Task objective
Without changing anything, output the records below.

(Beginning of Supplied information)

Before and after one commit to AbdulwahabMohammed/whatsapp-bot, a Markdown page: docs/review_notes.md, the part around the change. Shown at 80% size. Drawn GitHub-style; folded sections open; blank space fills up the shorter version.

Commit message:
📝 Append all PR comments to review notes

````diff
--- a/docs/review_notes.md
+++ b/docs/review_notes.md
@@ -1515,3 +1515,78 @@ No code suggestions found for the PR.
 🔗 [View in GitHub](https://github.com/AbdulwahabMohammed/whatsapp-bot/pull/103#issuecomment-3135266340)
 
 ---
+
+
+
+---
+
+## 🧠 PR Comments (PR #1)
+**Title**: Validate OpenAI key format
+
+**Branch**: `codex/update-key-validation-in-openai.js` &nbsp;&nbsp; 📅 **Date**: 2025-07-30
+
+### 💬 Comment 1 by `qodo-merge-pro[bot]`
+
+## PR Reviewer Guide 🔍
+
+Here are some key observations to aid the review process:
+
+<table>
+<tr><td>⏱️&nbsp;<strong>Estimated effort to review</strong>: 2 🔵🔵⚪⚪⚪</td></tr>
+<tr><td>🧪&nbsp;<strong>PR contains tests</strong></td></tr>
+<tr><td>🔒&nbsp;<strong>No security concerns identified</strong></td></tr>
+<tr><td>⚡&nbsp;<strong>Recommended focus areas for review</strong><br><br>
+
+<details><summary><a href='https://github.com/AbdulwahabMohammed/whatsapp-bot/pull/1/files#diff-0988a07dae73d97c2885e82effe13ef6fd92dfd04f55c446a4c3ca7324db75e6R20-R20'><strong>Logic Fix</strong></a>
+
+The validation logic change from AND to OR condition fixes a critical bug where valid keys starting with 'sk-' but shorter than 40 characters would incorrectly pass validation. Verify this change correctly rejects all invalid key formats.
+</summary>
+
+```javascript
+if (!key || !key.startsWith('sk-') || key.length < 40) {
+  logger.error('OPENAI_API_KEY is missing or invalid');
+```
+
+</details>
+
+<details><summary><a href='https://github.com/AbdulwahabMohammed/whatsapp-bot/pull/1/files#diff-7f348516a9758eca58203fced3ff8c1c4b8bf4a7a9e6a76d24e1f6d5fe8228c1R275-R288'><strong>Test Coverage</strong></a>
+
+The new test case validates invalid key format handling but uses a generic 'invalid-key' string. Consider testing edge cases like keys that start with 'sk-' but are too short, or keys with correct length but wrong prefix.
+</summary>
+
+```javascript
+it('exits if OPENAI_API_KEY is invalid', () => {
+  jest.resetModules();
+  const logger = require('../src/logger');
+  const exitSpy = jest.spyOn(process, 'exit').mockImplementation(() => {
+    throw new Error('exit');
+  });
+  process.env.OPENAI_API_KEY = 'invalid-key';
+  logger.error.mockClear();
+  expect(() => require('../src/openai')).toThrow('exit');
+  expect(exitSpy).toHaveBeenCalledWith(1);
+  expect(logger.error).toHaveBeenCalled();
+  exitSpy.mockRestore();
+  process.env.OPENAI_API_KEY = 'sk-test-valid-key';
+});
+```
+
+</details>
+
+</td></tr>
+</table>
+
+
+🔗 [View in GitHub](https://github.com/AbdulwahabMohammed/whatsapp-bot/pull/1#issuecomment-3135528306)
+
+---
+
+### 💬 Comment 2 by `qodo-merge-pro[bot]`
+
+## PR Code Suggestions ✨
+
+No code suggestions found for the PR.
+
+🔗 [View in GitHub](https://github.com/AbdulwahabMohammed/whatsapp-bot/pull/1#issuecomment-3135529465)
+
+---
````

(End of Supplied information)

Task output
Before and after one commit to AbdulwahabMohammed/whatsapp-bot, a Markdown page: docs/review_notes.md, the part around the change. Shown at 80% size. Drawn GitHub-style; folded sections open; blank space fills up the shorter version.

Commit message:
📝 Append all PR comments to review notes

````diff
--- a/docs/review_notes.md
+++ b/docs/review_notes.md
@@ -1515,3 +1515,78 @@ No code suggestions found for the PR.
 🔗 [View in GitHub](https://github.com/AbdulwahabMohammed/whatsapp-bot/pull/103#issuecomment-3135266340)
 
 ---
+
+
+
+---
+
+## 🧠 PR Comments (PR #1)
+**Title**: Validate OpenAI key format
+
+**Branch**: `codex/update-key-validation-in-openai.js` &nbsp;&nbsp; 📅 **Date**: 2025-07-30
+
+### 💬 Comment 1 by `qodo-merge-pro[bot]`
+
+## PR Reviewer Guide 🔍
+
+Here are some key observations to aid the review process:
+
+<table>
+<tr><td>⏱️&nbsp;<strong>Estimated effort to review</strong>: 2 🔵🔵⚪⚪⚪</td></tr>
+<tr><td>🧪&nbsp;<strong>PR contains tests</strong></td></tr>
+<tr><td>🔒&nbsp;<strong>No security concerns identified</strong></td></tr>
+<tr><td>⚡&nbsp;<strong>Recommended focus areas for review</strong><br><br>
+
+<details><summary><a href='https://github.com/AbdulwahabMohammed/whatsapp-bot/pull/1/files#diff-0988a07dae73d97c2885e82effe13ef6fd92dfd04f55c446a4c3ca7324db75e6R20-R20'><strong>Logic Fix</strong></a>
+
+The validation logic change from AND to OR condition fixes a critical bug where valid keys starting with 'sk-' but shorter than 40 characters would incorrectly pass validation. Verify this change correctly rejects all invalid key formats.
+</summary>
+
+```javascript
+if (!key || !key.startsWith('sk-') || key.length < 40) {
+  logger.error('OPENAI_API_KEY is missing or invalid');
+```
+
+</details>
+
+<details><summary><a href='https://github.com/AbdulwahabMohammed/whatsapp-bot/pull/1/files#diff-7f348516a9758eca58203fced3ff8c1c4b8bf4a7a9e6a76d24e1f6d5fe8228c1R275-R288'><strong>Test Coverage</strong></a>
+
+The new test case validates invalid key format handling but uses a generic 'invalid-key' string. Consider testing edge cases like keys that start with 'sk-' but are too short, or keys with correct length but wrong prefix.
+</summary>
+
+```javascript
+it('exits if OPENAI_API_KEY is invalid', () => {
+  jest.resetModules();
+  const logger = require('../src/logger');
+  const exitSpy = jest.spyOn(process, 'exit').mockImplementation(() => {
+    throw new Error('exit');
+  });
+  process.env.OPENAI_API_KEY = 'invalid-key';
+  logger.error.mockClear();
+  expect(() => require('../src/openai')).toThrow('exit');
+  expect(exitSpy).toHaveBeenCalledWith(1);
+  expect(logger.error).toHaveBeenCalled();
+  exitSpy.mockRestore();
+  process.env.OPENAI_API_KEY = 'sk-test-valid-key';
+});
+```
+
+</details>
+
+</td></tr>
+</table>
+
+
+🔗 [View in GitHub](https://github.com/AbdulwahabMohammed/whatsapp-bot/pull/1#issuecomment-3135528306)
+
+---
+
+### 💬 Comment 2 by `qodo-merge-pro[bot]`
+
+## PR Code Suggestions ✨
+
+No code suggestions found for the PR.
+
+🔗 [View in GitHub](https://github.com/AbdulwahabMohammed/whatsapp-bot/pull/1#issuecomment-3135529465)
+
+---
````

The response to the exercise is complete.